The characteristics of understanding of depression among older patients treated with antidepressants: a comparison between older and younger patients
Received 28 November 2017
Accepted for publication 16 March 2018
Published 22 May 2018 Volume 2018:14 Pages 1319—1327
Checked for plagiarism Yes
Review by Single anonymous peer review
Peer reviewer comments 3
Editor who approved publication: Dr Taro Kishi
Tetsu Tomita,1 Shuhei Kudo,2 Norio Sugawara,3 Akira Fujii,4 Koji Tsuruga,5 Yasushi Sato,1 Masamichi Ishioka,6 Kazuhiko Nakamura,1 Norio Yasui-Furukori1
1Department of Neuropsychiatry, Graduate School of Medicine, Hirosaki University, Hirosaki, Japan; 2Department of Psychiatry, Tsugaru General Hospital, Goshogawara, Japan; 3Department of Clinical Epidemiology, Translational Medical Center, National Center of Neurology and Psychiatry, Kodaira, Japan; 4Department of Mental Health, Mutsu General Hospital, Mutsu, Japan; 5Department of Psychiatry, Aomori Prefectural Tsukushigaoka Hospital, Aomori, Japan; 6Department of Psychiatry, Minato Hospital, Hachinohe, Japan
Background: To reveal characteristics of understanding of depression among older patients, we reanalyzed the data from a previous study of patients who were administered antidepressants.
Methods: A total of 424 outpatients were enrolled in this study. We used an original self-administered questionnaire consisting of eight items: depressive symptoms, the course of depression, the cause of depression, the treatment plan, the duration of antidepressant use, how to discontinue antidepressants, the side effects of antidepressants, and psychotherapy. Each item consisted of the following two questions: “Have you received an explanation from the doctor in charge?” and “How much do you understand about your treatment?”. The level of understanding was rated on a scale of 0–10 (11 anchor points). Subjects were divided into two groups: younger patients who were <65 years of age and older patients who were ≥65 years of age.
Results: Older patients with depression showed lower levels of understanding of depression and did not receive sufficient psychoeducation from their physicians, but their understanding of depression might not be associated with their remission. In the younger group, the scores of understanding of the course of depression, the treatment plan, how to discontinue antidepressants, and psychotherapy items, and the total understanding score of remitters, were significantly higher than those of non-remitters. In contrast, there were no significant differences in the items score or total score between remitters and non-remitters in the older group.
Conclusion: Older patients showed lower levels of understanding of depression and did not appear to receive sufficient psychoeducation, but their understanding of depression might not be associated with their remission.
Keywords: depression, psychoeducation, older patients, younger patients

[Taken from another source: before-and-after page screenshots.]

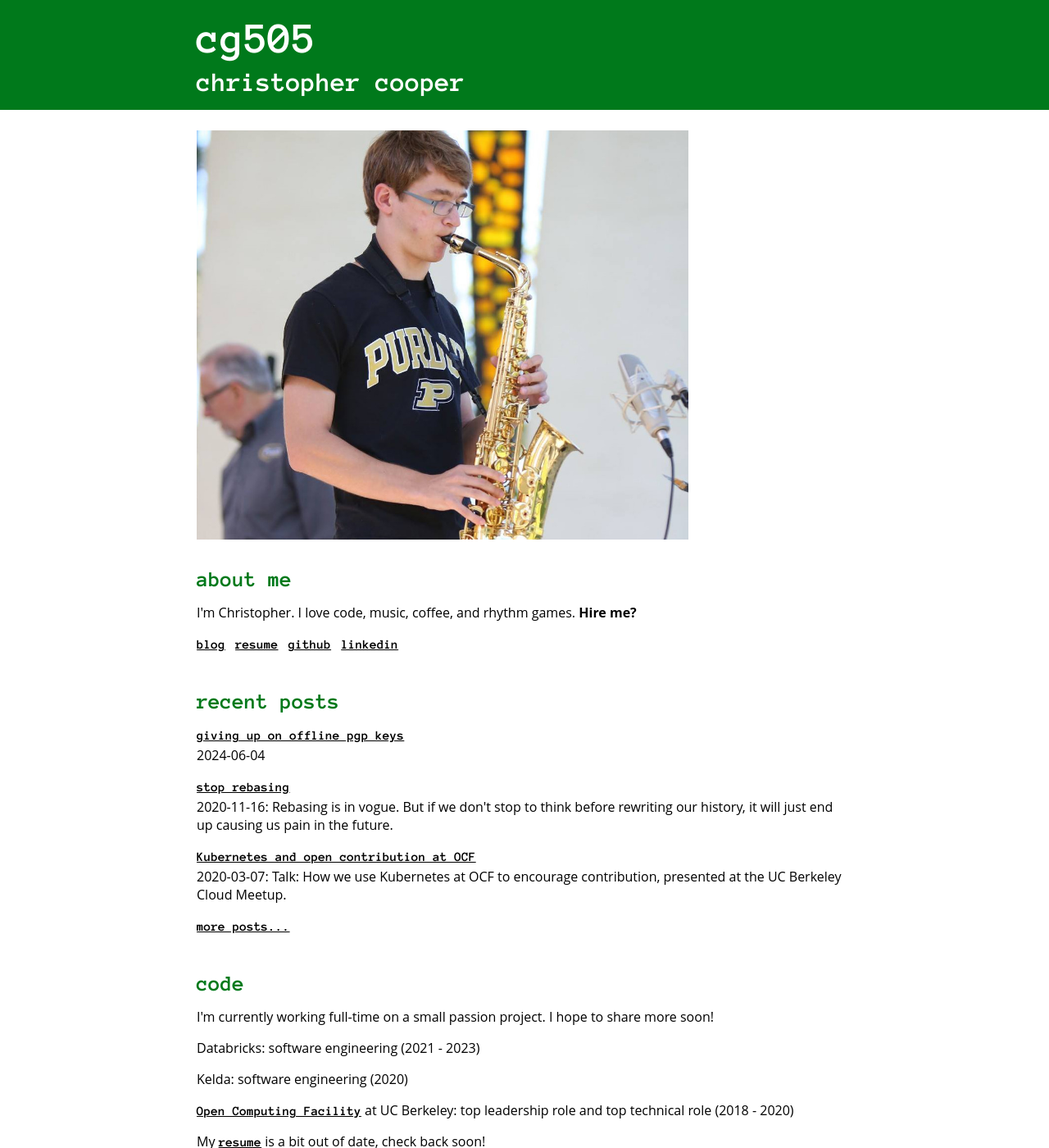
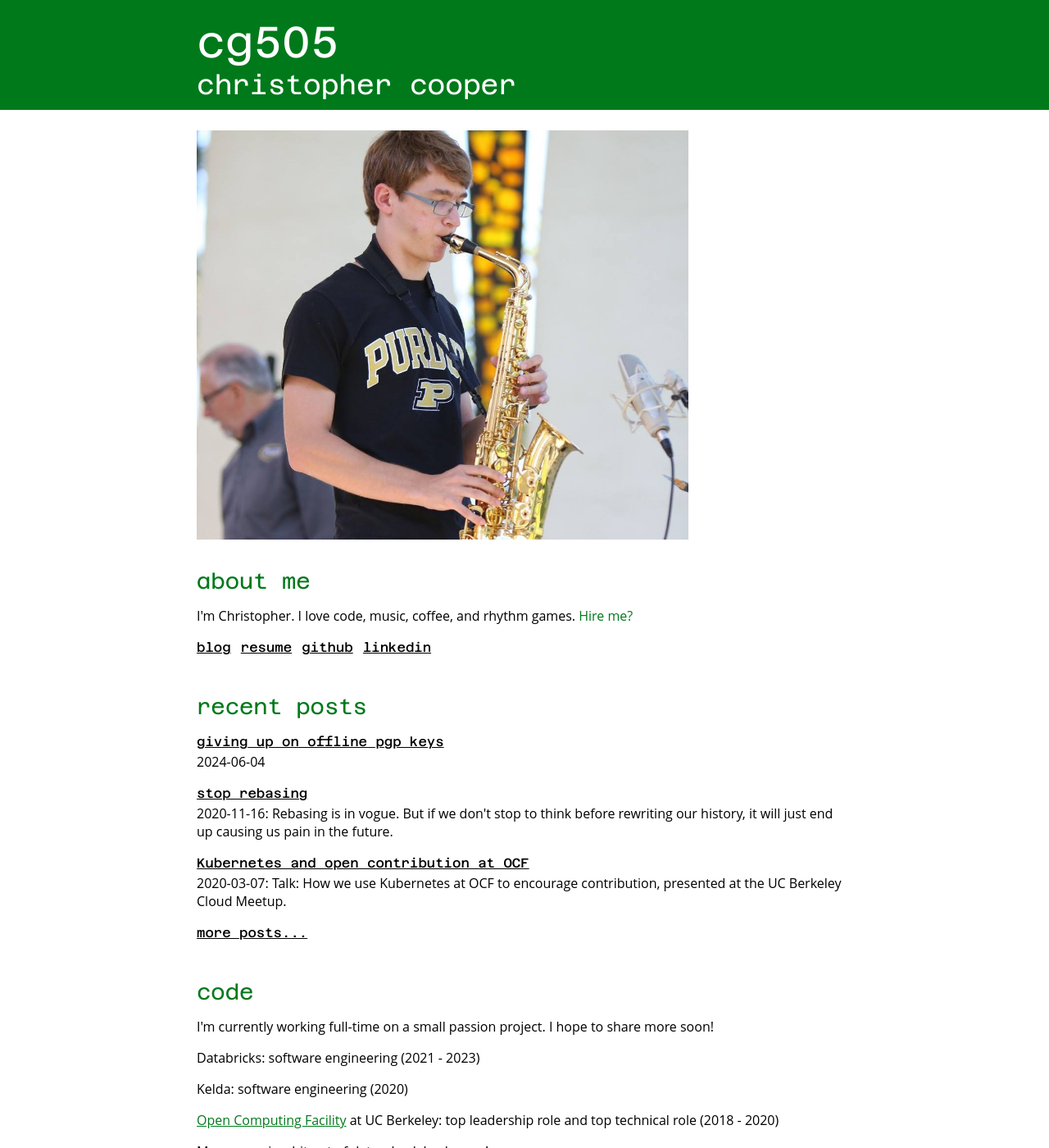
Before and after one commit to cg505/cg505.github.io, a Jekyll site: the page built from index.html, in a window 1280 px wide and 1400 px high. Shown: the whole window at 82% size. Built offline with Jekyll 4.4.1, drawn with Linux system fonts in a browser that asks for light colours.

Commit message:
the typography update

```diff
--- a/_includes/sm-links.html
+++ b/_includes/sm-links.html
@@ -1,15 +1,15 @@
 <p class="sm-links">
 	{% if page.url != "/" %}
-		<a href="/">about me</a>
+		<a class="mono-link" href="/">about me</a>
 	{% endif %}
 	{% if page.url != "/blog/" %}
-		<a href="/blog/">blog</a>
+		<a class="mono-link" href="/blog/">blog</a>
 	{% endif %}
 	{% if include.resume %}
-		<a href="/resume.pdf">resume</a>
+		<a class="mono-link" href="/resume.pdf">resume</a>
 	{% endif %}
-	<a rel="me" href="https://github.com/cg505">github</a>
-	<a rel="me" href="https://linkedin.com/in/cg505">linkedin</a>
+	<a class="mono-link" rel="me" href="https://github.com/cg505">github</a>
+	<a class="mono-link" rel="me" href="https://linkedin.com/in/cg505">linkedin</a>
 	<!-- <a rel="me" href="https://twitter.com/cg505_">twitter</a> -->
 	<!-- <a rel="me" href="https://keybase.io/cg505">keybase</a> -->
 	<!-- <a rel="me" href="https://mastodon.ocf.berkeley.edu/@cg505">fediverse</a> -->
--- a/_layouts/post.html
+++ b/_layouts/post.html
@@ -5,7 +5,6 @@
 <title>{{ page.title }} | cg505's blog</title>
 <link rel="stylesheet" href="/style.css">
 <link rel="stylesheet" href="/blog.css">
-<link href='https://fonts.googleapis.com/css?family=Anonymous+Pro:700' rel='stylesheet' type='text/css'>
 <link rel="shortcut icon" type="image/png" href="/cg_avatar_230.png">
 {% feed_meta %}
 <meta name="viewport" content="width=device-width, initial-scale=1">
--- a/blog.css
+++ b/blog.css
@@ -3,7 +3,9 @@
 }
 
 .post-info {
-	font-family: 'Anonymous Pro',monospace;
+	font-family: 'Azeret Mono', monospace;
+	font-variant-alternates: styleset(simple-a, upright-M, straight-y);
+	font-variant-ligatures: discretionary-ligatures;
 	color: #767676;
 	font-size: 16pt;
 }
--- a/blog.html
+++ b/blog.html
@@ -5,7 +5,6 @@
 <title>{{ site.title }}</title>
 <link rel="stylesheet" href="/style.css">
 <link rel="stylesheet" href="/blog.css">
-<link href='https://fonts.googleapis.com/css?family=Anonymous+Pro:700' rel='stylesheet' type='text/css'>
 <link rel="shortcut icon" type="image/png" href="/cg_avatar_230.png">
 {% feed_meta %}
 <meta name="viewport" content="width=device-width, initial-scale=1">
--- a/index.html
+++ b/index.html
@@ -5,7 +5,6 @@
 <title>cg505 | christopher cooper</title>
 <link rel="stylesheet" href="/style.css">
 <link rel="stylesheet" href="/index.css">
-<link href='https://fonts.googleapis.com/css?family=Anonymous+Pro:700' rel='stylesheet' type='text/css'>
 <link rel="shortcut icon" type="image/png" href="/cg_avatar_230.png">
 {% feed_meta %}
 <meta name="viewport" content="width=device-width, initial-scale=1">
@@ -72,7 +71,7 @@
 	</h3>
 	{% for post in site.posts limit: 3 %}
 		<p class="home-post-title">
-			<a href="{{ post.url }}">{{ post.title }}</a>
+			<a href="{{ post.url }}" class="mono-link">{{ post.title }}</a>
 		</p>
 		<p class="home-post-summary">
 			{{ post.date | date: '%F' }}
@@ -81,7 +80,7 @@
 			{%- endif -%}
 		</p>
 	{% endfor %}
-	<p><a href="/blog">more posts...</a></p>
+	<p><a href="/blog" class="mono-link">more posts...</a></p>
 
 	<div id="code" class="placeholder"></div>
 	<h3>
--- a/style.css
+++ b/style.css
@@ -1,5 +1,41 @@
+@font-face {
+	font-family: 'Azeret Mono';
+	font-style: italic;
+	font-weight: 100 900;
+	font-display: swap;
+	src:
+		local("Azeret Mono"),
+		url(/font/AzeretMono/AzeretMono-Italic-VariableFont_wght.ttf);
+}
+
+@font-face {
+	font-family: 'Azeret Mono';
+	font-style: normal;
+	font-weight: 100 900;
+	font-display: swap;
+	src:
+		local("Azeret Mono"),
+		url(/font/AzeretMono/AzeretMono-VariableFont_wght.ttf);
+}
+
+@font-feature-values Azeret Mono {
+	@styleset {
+		/* This is not exhaustive, just the ones I care about.
+		   Grabbed using https://wakamaifondue.com/ */
+		simple-a: 1;
+		upright-M: 9;
+		straight-y: 15;
+	}
+}
+
 h1,h2,h3 {
-	font-family: 'Anonymous Pro',monospace;
+	/* Fallback fonts help avoid broken stacking context during FOUC.
+	   Notably, Noto Sans Mono doesn't work. Other monospace styles can safely
+	   just use monospace family. */
+	font-family: 'Azeret Mono', 'Anonymous Pro', 'DejaVu Sans Mono', 'Liberation Mono', 'Fira Mono', 'Fira Code', monospace;
+	font-variant-alternates: styleset(simple-a, upright-M, straight-y);
+	font-variant-ligatures: discretionary-ligatures;
+	font-weight: normal;
 }
 
 h1 {
@@ -25,7 +61,12 @@
 body {
 	margin: 0px;
 	padding-bottom: 140px;
-	font-family: 'Open Sans',sans-serif;
+	font-family:
+		'Open Sans',
+		'Cantarell',
+		'IBM Plex Sans',
+		'Source Sans 3', 'Source Sans', 'Source Sans Pro', 'Source Sans Variable' /* what a mess lol */,
+		sans-serif;
 }
 
 #header {
@@ -35,23 +76,37 @@
 }
 
 a {
+	color: #00791b;
+}
+
+a.mono-link {
 	color: inherit;
-	font-weight: bold;
-	font-family: 'Anonymous Pro',monospace;
+	font-family: 'Azeret Mono', monospace;
+	font-variant-alternates: styleset(/* leave double-story a for small legibility */ upright-M, straight-y);
+	font-variant-ligatures: discretionary-ligatures;
+	font-weight: 500;
 }
 
 .sm-links > a {
 	margin-right: 8px;
 }
 
-.int-link {
+a.int-link {
 	text-decoration-color: rgba(0, 0, 0, 0);
 	font-family: inherit;
 	transition: text-decoration-color .5s;
 }
 
-.int-link:hover {
-	text-decoration-color: rgba(0, 0, 0, 1);
+a.int-link:hover {
+	text-decoration-color: revert;
+	transition: text-decoration-color 0s;
+}
+
+code {
+	font-family: 'Azeret Mono', monospace;
+	font-variant-alternates: styleset(straight-a, upright-M, straight-y);
+	font-variant-ligatures: none;
+	font-variant-numeric: slashed-zero;
 }
 
 @media (max-width: 900px) {
```
Also changed, not shown: 404.html (+21 -3 lines), font/AzeretMono/OFL.txt (added, +93 -0 lines), font/AzeretMono/AzeretMono-Italic-VariableFont_wght.ttf (added), font/AzeretMono/AzeretMono-VariableFont_wght.ttf (added).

This work is published and licensed by Dove Medical Press Limited. The full terms of this license are available at https://www.dovepress.com/terms.php and incorporate the Creative Commons Attribution - Non Commercial (unported, v3.0) License. By accessing the work you hereby accept the Terms. Non-commercial uses of the work are permitted without any further permission from Dove Medical Press Limited, provided the work is properly attributed. For permission for commercial use of this work, please see paragraphs 4.2 and 5 of our Terms.Download Article [PDF] View Full Text [HTML][Machine readable]